- 2,620 tonnes of chemicals, including rocket fuel oxidiser (melange);
- more than 1,470 man-portable air defence systems (MANPADS).
In addition, some 11,800 former military personnel in three countries have received retraining assistance through Trust Fund defence transformation projects.
The destruction of surplus stockpiles of arms and munitions reduces the threat to individual partner countries as well as the wider region. It also ensures that such materials are put beyond the reach of terrorists and criminals.
Projects may be initiated by either NATO member states or partner countries. Each project is led on a voluntary basis by a lead nation, which is responsible for gathering political and financial support for the project as well as selecting the executing agent for the project. There can be several lead nations, and a partner country can also take that role. The beneficiary host nation is expected to provide maximum support to the project within its means.
Informal discussions with the NATO International Staff help determine the scope of the project. Project proposals set out in detail the work to be undertaken, the costs involved and the implementation schedule. The formal launch of a project is the trigger to start raising funds. Subject to completion of formal legal agreements, work can start once sufficient funds have been received.
Trust Fund projects seek to ensure adherence to the highest environmental, health and safety standards, and recycling of materials is an integral part of many projects. Local facilities and resources are used to implement projects, where possible, so as to build local capacity in the partner countries concerned, ensuring sustainability.

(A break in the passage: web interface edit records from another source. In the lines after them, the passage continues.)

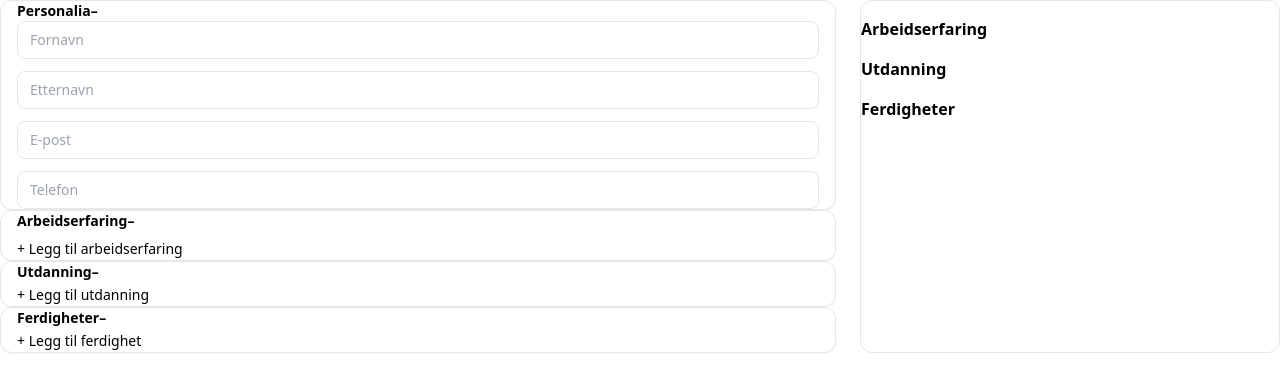
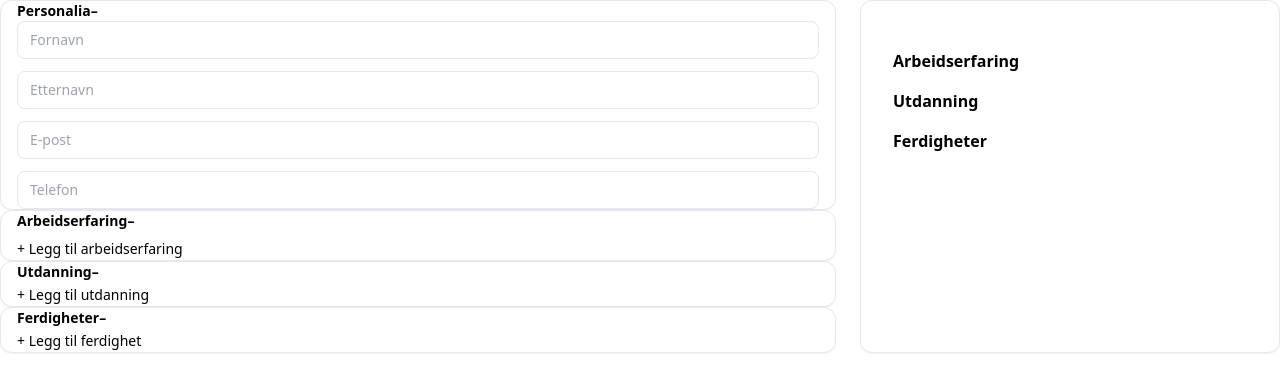
Before and after one commit to cosmicencounters5-png/cv-proffen, a Next.js app: page /cv in a window 1280 px wide. Shown: the top 392 px of the page. Built offline with nearby package versions, Linux system fonts and the light colour scheme.

Commit message:
Update CVPreview.tsx

```diff
--- a/components/CVPreview.tsx
+++ b/components/CVPreview.tsx
@@ -8,7 +8,7 @@ import { CV } from "@/types/cv"
 
 export default function CVPreview({ cv }: { cv: CV }) {
   return (
-    <div className="border rounded-xl p-4 bg-gray-50">
+<div className="bg-white border rounded-xl p-8 shadow-sm print:shadow-none print:border-none">
       <h1 className="text-xl font-bold">
         {cv.personal.firstName} {cv.personal.lastName}
       </h1>
```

NATO cooperates actively with other international organisations and other relevant actors on Trust Fund projects to ensure coherence and effectiveness, as well as to avoid duplication of efforts. For example, NATO has cooperated with the International Organization for Migration (IOM), which was, for instance, the executing agent for the retraining Trust Fund projects in the Balkans; the United Nations Development Programme (UNDP), which also implemented a NATO-initiated Trust Fund in Tajikistan; the European Commission (EC); and the Organization for Security and Co-operation in Europe (OSCE).
The NATO Support Agency (NSPA) – formerly the NATO Maintenance and Supply Agency (NAMSA) –plays an essential role in the development and implementation of Trust Fund projects. It offers technical advice and a range of management services and has often been appointed to act as the executing agent for demilitarization projects by lead nations. This involves overseeing the development of project proposals as well as the competitive bidding process to ensure transparency and value for money in the execution of projects.

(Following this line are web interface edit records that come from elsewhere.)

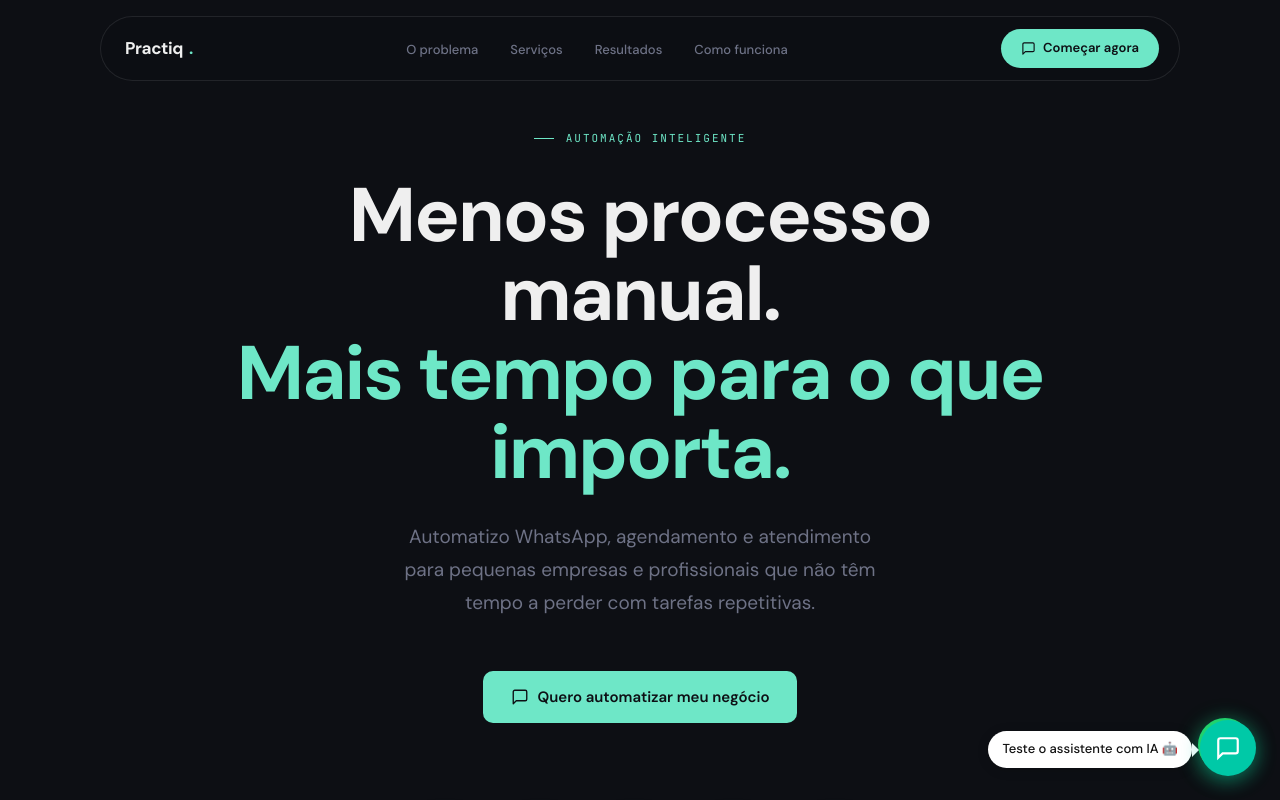
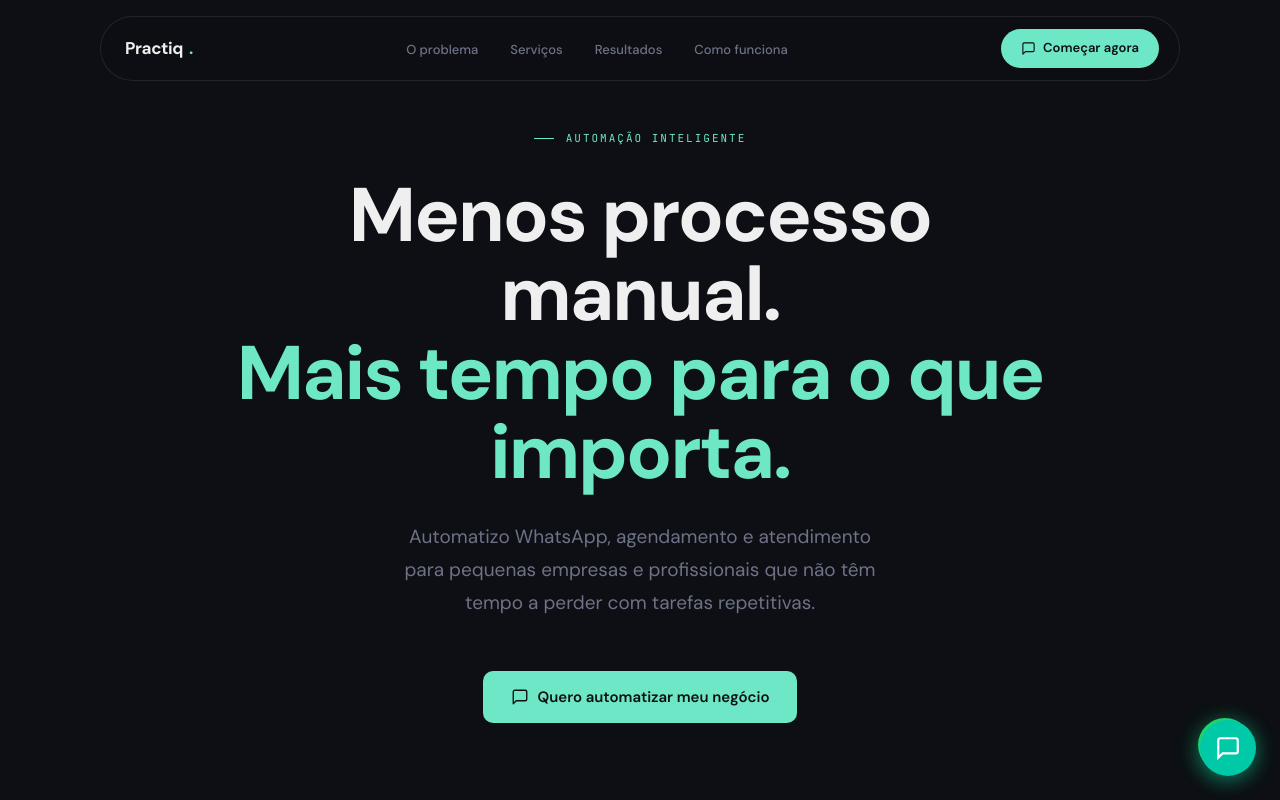
Before and after one commit to RafaelClaro/practiq, a Next.js app: page / in a window 1280 px wide. Shown: the top 800 px of the page. Built offline with nearby package versions, Linux system fonts and the light colour scheme.

Commit message:
feat: show chat label on hover instead of timer

```diff
--- a/components/ChatBubble.tsx
+++ b/components/ChatBubble.tsx
@@ -1,23 +1,18 @@
 "use client";
 
-import { useEffect, useRef, useState } from "react";
+import { useRef, useState } from "react";
 
 const TYPEBOT_ID = "practiq-demo-bot-pfjbqej";
 
 export default function ChatBubble() {
   const [open, setOpen] = useState(false);
-  const [showLabel, setShowLabel] = useState(false);
+  const [hovered, setHovered] = useState(false);
   const iframeRef = useRef<HTMLIFrameElement>(null);
-
-  useEffect(() => {
-    const t = setTimeout(() => setShowLabel(true), 3000);
-    return () => clearTimeout(t);
-  }, []);
 
   return (
     <>
       {/* Label tooltip */}
-      {showLabel && !open && (
+      {hovered && !open && (
         <div className="chat-label" onClick={() => setOpen(true)}>
           Teste o assistente com IA 🤖
         </div>
@@ -26,7 +21,9 @@ export default function ChatBubble() {
       {/* Bubble button */}
       <button
         className="chat-bubble"
-        onClick={() => { setOpen((o) => !o); setShowLabel(false); }}
+        onClick={() => setOpen((o) => !o)}
+        onMouseEnter={() => setHovered(true)}
+        onMouseLeave={() => setHovered(false)}
         aria-label="Abrir chat"
       >
         {open ? (
```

Once the project proposal is agreed by the lead nation and the host nation, it is presented to the Political and Partnerships Committee in EAPC (Euro-Atlantic Partnership Council) format. This body serves as a formal forum to discuss the project and attract potential support and resources.
The Trust Fund policy was established in September 2000 to assist Euro-Atlantic partner countries in the safe destruction of stockpiled anti-personnel landmines. It provided the Alliance with a practical mechanism to assist partners to meet their obligations under the Ottawa Convention on the prohibition of the use, stockpiling, production and transfer of anti-personnel mines and their destruction.

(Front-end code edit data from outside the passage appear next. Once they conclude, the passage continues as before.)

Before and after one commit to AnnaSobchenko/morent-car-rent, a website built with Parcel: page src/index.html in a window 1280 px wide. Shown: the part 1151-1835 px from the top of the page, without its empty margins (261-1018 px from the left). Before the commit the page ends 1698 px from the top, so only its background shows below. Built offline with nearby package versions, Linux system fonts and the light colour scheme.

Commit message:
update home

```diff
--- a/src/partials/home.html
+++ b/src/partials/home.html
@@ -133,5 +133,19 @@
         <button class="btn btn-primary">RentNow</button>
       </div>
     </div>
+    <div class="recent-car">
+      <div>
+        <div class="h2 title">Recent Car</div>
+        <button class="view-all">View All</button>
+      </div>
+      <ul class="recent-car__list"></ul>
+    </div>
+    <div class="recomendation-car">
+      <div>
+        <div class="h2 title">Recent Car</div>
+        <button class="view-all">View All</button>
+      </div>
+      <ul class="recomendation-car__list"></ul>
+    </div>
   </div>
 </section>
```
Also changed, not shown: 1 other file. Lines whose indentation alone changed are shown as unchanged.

Initial success in the safe destruction of anti-personnel landmines led to an extension of the policy to include conventional munitions, as well as small arms and light weapons. In recent years, the scope of the Trust Fund policy has been further expanded to support wider defence transformation initiatives. It has also been extended geographically and is now open to all partner countries participating in NATO’s structured partnership frameworks – Euro-Atlantic Partnership Council/Partnership for Peace, the Mediterranean Dialogue and the Istanbul Cooperation Initiative –as well as partners across the globe.
The implementation of the Trust Fund policy includes measures and activities related to the adoption of best practices, and to the commitment of promoting transparency and good governance. In this context, NATO strives to implement United Nations Security Council Resolution 1325 on gender mainstreaming in its projects.